Hermès, with its almost two-centuries-old history has had celebrities give their name to its bag on more than one occasion. In 1956, Life magazine featured a photograph of Grace Kelly carrying the “Sac à dépêches” bag where she was seen holding it in front of herself to hide her pregnancy. The media attention the bag received led to it being named as the ‘Kelly’ bag by the brand.

?In 1983, its then chief executive Jean-Louis Dumas was seated next to actress Jane Birkin on a flight where the contents of her straw travelling bag fell to the deck from the overhead compartment, leaving her to scramble to recover its contents. This led to Dumas creating a bag for her, which since then is known as the Birkin Bag, the most famous handbag ever. These bags are known as the symbol of wealth and exclusivity due to their high price and waiting lists of over six years.

In the first chamber is on display a handbook with extensive details laid out by Emile Hermès on the craftsmanship for the benefit of upcoming generations of artisans who would be working at the company.

A little ahead comes a corner that demonstrates the process used by the label’s tanneries, through which the brand got its iconic deep red colour and other shades. This is also when you will hear the soundtrack of a horse running and workers in a factory, creating a sense of places and ideas that were on exhibit.

The person representing Hermès at the exhibition adds that Emile Hermès had a deep-rooted connection with India as many of the craftsmen in his workshop were Indians.

Hermès’s continuation of the exclusive use of natural materials like skins of lamb, calf, alligator, etc., for its products, unlike other companies, in spite of it causing a decline in its business, is the discipline by which the brand has progressed in these years.

The leather bags on display show the evolution of their material, design and usage through years for both men and women and how the brand has used every opportunity to create a product their clientele would love. A leather bag used to serve food to horses was once redesigned as a woman’s bag. One of the bags, with its design close to a duffel bag, was made just to be put in window displays back in the day. Perhaps a mighty unusual shape in olden times but a regular one in today’s day and age.

The firm’s affinity to traditional business models and rejection of mass production and mechanisation has helped the brand retain its high-quality manufacturing at the scale it does. Its products are entirely hand-made in France in middle-sized workshops known as Les Ateliers Hermès.

The brand is going strength to strength among the elites around the world with annual revenue of $7 billion and assets of $5.3 billion. Forbes magazine puts it at 33rd position in its list of the most valuable brands around the world.
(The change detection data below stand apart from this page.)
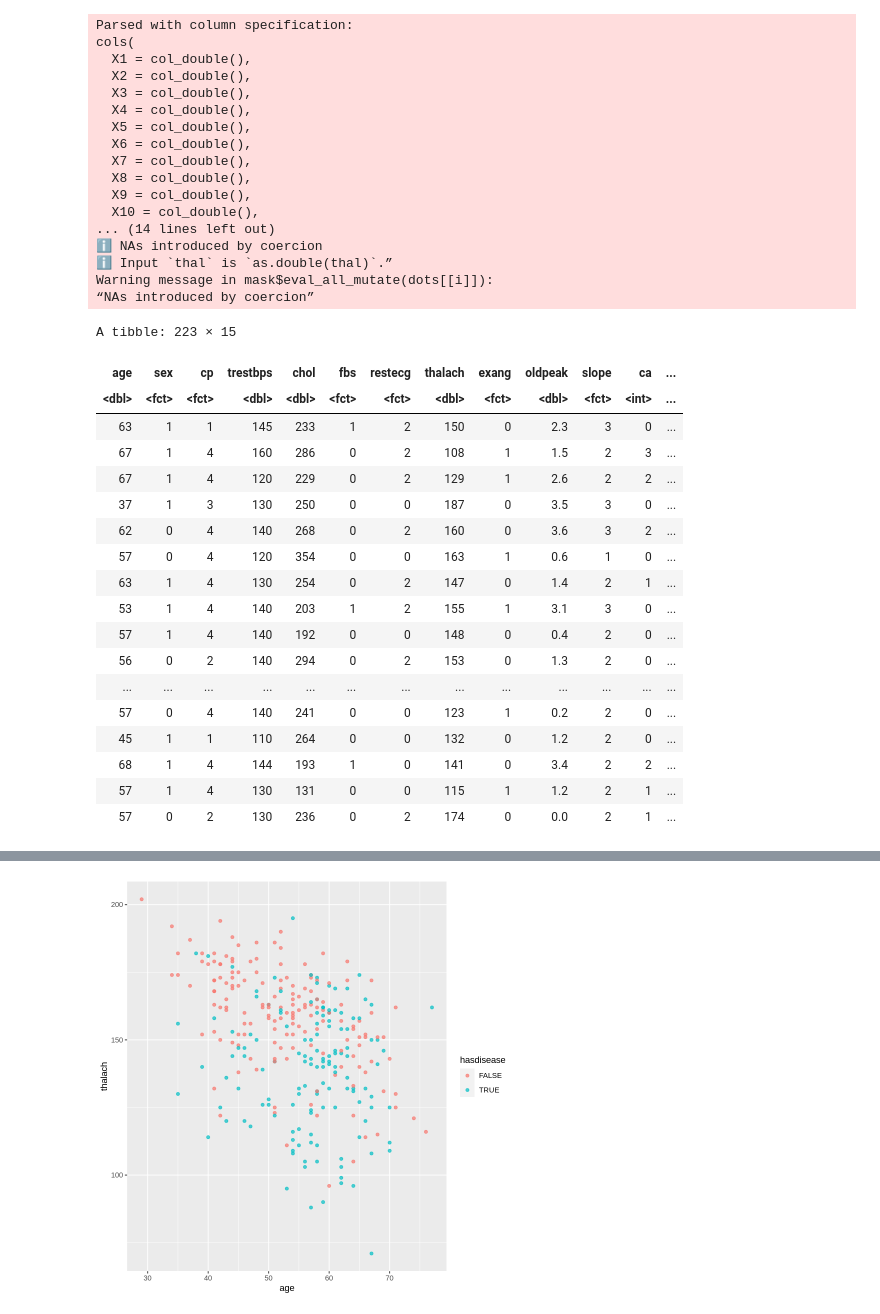
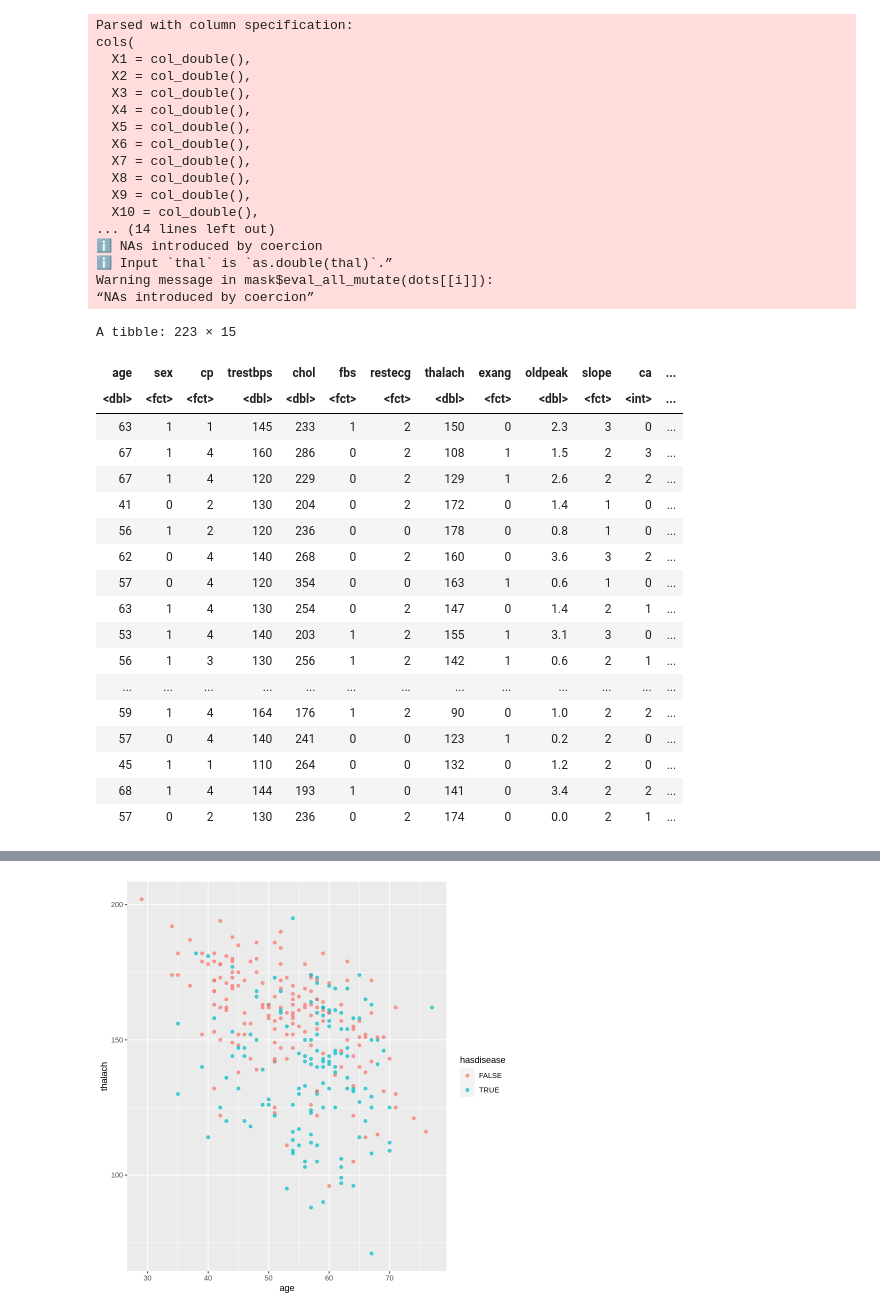
Before and after one commit to aliceterada/DSCI-Project, a Jupyter notebook: Project_Draft.ipynb, the cells around one changed output, grey strips where cells are left out. Cells and saved outputs as stored; diff of their text form; code cells hidden in the pictures.

```diff
--- a/Project_Draft.ipynb
+++ b/Project_Draft.ipynb
@@ -6,7 +6,7 @@ library(dplyr)
 library(ggplot2)
 library(GGally)
 # %%
-seed <- 153
+seed <- 221
 
 set.seed(seed)
 cleveland_data <- read_csv("https://archive.ics.uci.edu/ml/machine-learning-databases/heart-disease/processed.cleveland.data", col_names = FALSE) %>%
@@ -29,45 +29,45 @@ cleveland_data <- read_csv("https://archive.ics.uci.edu/ml/machine-learning-data
     na.omit()
 
 heart_disease_split <- initial_split(cleveland_data, prop = 0.75, strata = hasdisease)
 heart_disease_train <- training(heart_disease_split)
 heart_disease_test <- testing(heart_disease_split)
 heart_disease_train
 # %% [output]
 Parsed with column specification:
 cols(
   X1 = col_double(),
   X2 = col_double(),
   X3 = col_double(),
   X4 = col_double(),
   X5 = col_double(),
   X6 = col_double(),
   X7 = col_double(),
   X8 = col_double(),
   X9 = col_double(),
   X10 = col_double(),
 ... (14 lines left out)
 ℹ NAs introduced by coercion
 ℹ Input `thal` is `as.double(thal)`.”
 Warning message in mask$eval_all_mutate(dots[[i]]):
 “NAs introduced by coercion”
 A tibble: 223 × 15
 | age | sex | cp | trestbps | chol | fbs | restecg | thalach | exang | oldpeak | slope | ca | ... |
 | <dbl> | <fct> | <fct> | <dbl> | <dbl> | <fct> | <fct> | <dbl> | <fct> | <dbl> | <fct> | <int> | ... |
 | 63 | 1 | 1 | 145 | 233 | 1 | 2 | 150 | 0 | 2.3 | 3 | 0 | ... |
 | 67 | 1 | 4 | 160 | 286 | 0 | 2 | 108 | 1 | 1.5 | 2 | 3 | ... |
 | 67 | 1 | 4 | 120 | 229 | 0 | 2 | 129 | 1 | 2.6 | 2 | 2 | ... |
-| 37 | 1 | 3 | 130 | 250 | 0 | 0 | 187 | 0 | 3.5 | 3 | 0 | ... |
+| 41 | 0 | 2 | 130 | 204 | 0 | 2 | 172 | 0 | 1.4 | 1 | 0 | ... |
+| 56 | 1 | 2 | 120 | 236 | 0 | 0 | 178 | 0 | 0.8 | 1 | 0 | ... |
 | 62 | 0 | 4 | 140 | 268 | 0 | 2 | 160 | 0 | 3.6 | 3 | 2 | ... |
 | 57 | 0 | 4 | 120 | 354 | 0 | 0 | 163 | 1 | 0.6 | 1 | 0 | ... |
 | 63 | 1 | 4 | 130 | 254 | 0 | 2 | 147 | 0 | 1.4 | 2 | 1 | ... |
 | 53 | 1 | 4 | 140 | 203 | 1 | 2 | 155 | 1 | 3.1 | 3 | 0 | ... |
-| 57 | 1 | 4 | 140 | 192 | 0 | 0 | 148 | 0 | 0.4 | 2 | 0 | ... |
-| 56 | 0 | 2 | 140 | 294 | 0 | 2 | 153 | 0 | 1.3 | 2 | 0 | ... |
+| 56 | 1 | 3 | 130 | 256 | 1 | 2 | 142 | 1 | 0.6 | 2 | 1 | ... |
 | ... | ... | ... | ... | ... | ... | ... | ... | ... | ... | ... | ... | ... |
+| 59 | 1 | 4 | 164 | 176 | 1 | 2 | 90 | 0 | 1.0 | 2 | 2 | ... |
 | 57 | 0 | 4 | 140 | 241 | 0 | 0 | 123 | 1 | 0.2 | 2 | 0 | ... |
 | 45 | 1 | 1 | 110 | 264 | 0 | 0 | 132 | 0 | 1.2 | 2 | 0 | ... |
 | 68 | 1 | 4 | 144 | 193 | 1 | 0 | 141 | 0 | 3.4 | 2 | 2 | ... |
-| 57 | 1 | 4 | 130 | 131 | 0 | 0 | 115 | 1 | 1.2 | 2 | 1 | ... |
 | 57 | 0 | 2 | 130 | 236 | 0 | 2 | 174 | 0 | 0.0 | 2 | 1 | ... |
 # %%
 set.seed(seed)
```
Also changed, not shown: parts of 3 cells of this notebook.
From being the object of an old person’s nostalgia, Hermès has gone on to become the subject of young people’s dreams. This has led to its current repertoire of 14 product divisions that encompass leather, scarves, ties, men’s and women’s wear, perfume, watches, stationery, footwear, gloves, enamelware, decorative arts, tableware, and jewellery.
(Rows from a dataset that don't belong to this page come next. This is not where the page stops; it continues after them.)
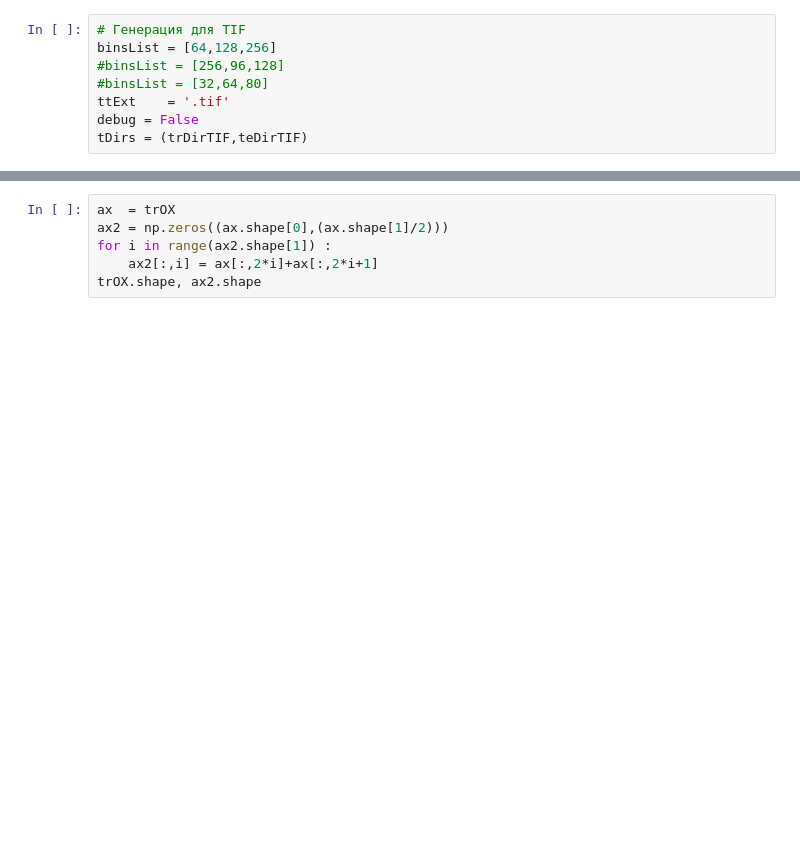
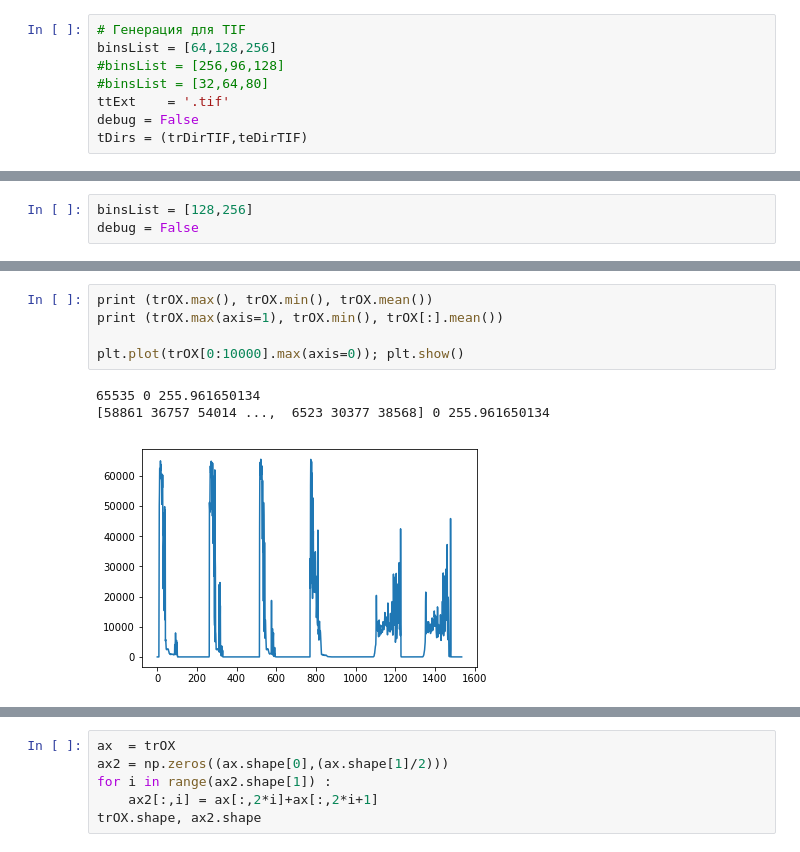
Before and after one commit to SorokinV/Kaggle-2017-04-Brazil-Amazon, a Jupyter notebook: Jupyter-XGB/a-basin-2D-V3-XGB-Generate.ipynb, the cells around one changed output, grey strips where cells are left out. Drawn from its saved outputs; the diff is of its cells as text; blank space fills up the shorter version.

```diff
--- a/Jupyter-XGB/a-basin-2D-V3-XGB-Generate.ipynb
+++ b/Jupyter-XGB/a-basin-2D-V3-XGB-Generate.ipynb
@@ -117,3 +114,6 @@ debug = False
+# %%
+binsList = [128,256]
+debug = False
 # %%
 dirIn    = tDirs[0]
 trOY = labelList;
@@ -142,0 +171,9 @@ for bds in binsList :
+# %%
+print (trOX.max(), trOX.min(), trOX.mean())
+print (trOX.max(axis=1), trOX.min(), trOX[:].mean())
+
+plt.plot(trOX[0:10000].max(axis=0)); plt.show()
+# %% [output]
+65535 0 255.961650134
+[58861 36757 54014 ...,  6523 30377 38568] 0 255.961650134
+[figure, added]
```
Also changed, not shown: parts of 4 cells of this notebook, 5 other files.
The exhibition ends with a modular dressing table, with pockets and drawings made out of leather. A gift from Emile Hermès to women his time and this time.

Fun facts:
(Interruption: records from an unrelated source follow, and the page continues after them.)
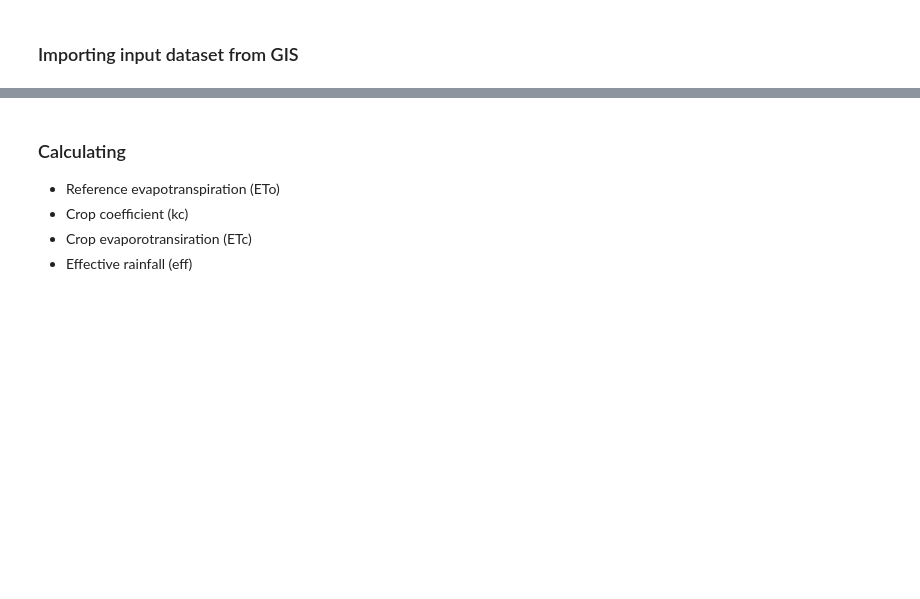
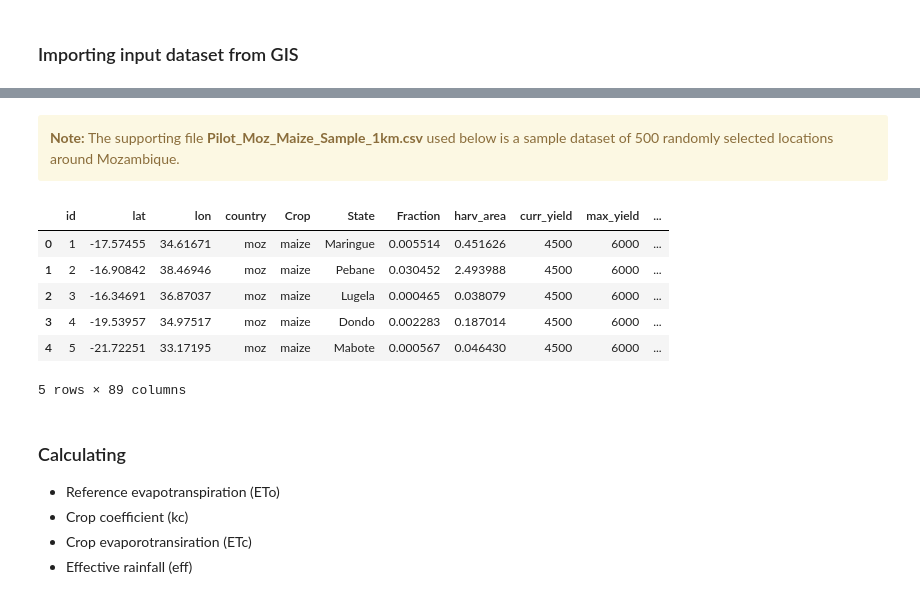
Before and after one commit to akorkovelos/agrodem, a Jupyter notebook: Agrodem.ipynb, the cells around one changed output, grey strips where cells are left out. Drawn from its saved outputs; the diff is of its cells as text; code cells hidden in the pictures; blank space fills up the shorter version.

Commit message:
Sept update on Sample input data, Crop calendar, TDH, Summaries, Visualization, Extraction to name a few

```diff
--- a/Agrodem.ipynb
+++ b/Agrodem.ipynb
@@ -73,3 +66,19 @@ df.head(5)
+# %% [markdown]
+<div class="alert alert-block alert-warning">
+    <b>Note:</b> The supporting file <b>Pilot_Moz_Maize_Sample_1km.csv</b> used below is a sample dataset of 500 randomly selected locations around Mozambique.
+</div>
+# %%
+df=pd.read_csv('Pilot_Moz_Maize_Sample_1km.csv')
+
+df.head(5)
+# %% [output]
+|  | id | lat | lon | country | Crop | State | Fraction | harv_area | curr_yield | max_yield | ... |
+| 0 | 1 | -17.57455 | 34.61671 | moz | maize | Maringue | 0.005514 | 0.451626 | 4500 | 6000 | ... |
+| 1 | 2 | -16.90842 | 38.46946 | moz | maize | Pebane | 0.030452 | 2.493988 | 4500 | 6000 | ... |
+| 2 | 3 | -16.34691 | 36.87037 | moz | maize | Lugela | 0.000465 | 0.038079 | 4500 | 6000 | ... |
+| 3 | 4 | -19.53957 | 34.97517 | moz | maize | Dondo | 0.002283 | 0.187014 | 4500 | 6000 | ... |
+| 4 | 5 | -21.72251 | 33.17195 | moz | maize | Mabote | 0.000567 | 0.046430 | 4500 | 6000 | ... |
+5 rows × 89 columns
 # %% [markdown]
 ### Calculating
 
```
Also changed, not shown: parts of 27 cells of this notebook, 7 other files.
  • Zippers were known as Hermès fasteners in France when they first made an appearance. Émile-Maurice was the first person to use it in France and was granted the exclusive rights to do so in 1918. His first leather golf jacket that was made for Edward, Prince of Wales, featured this zipper.
  • Hermes collaborated with jewellery and shoe designer Pierre Hardy, to make a solid rose gold Kelly bag dotted with a total of 1,160 diamonds. The price tag of $2 million makes it the second most expensive bag in the world.
  • Hermes artisans are given their very own personalised set of tools that they typically carry use till they retire.
  • Hermes is one of the first luxurious brands which started an online trade.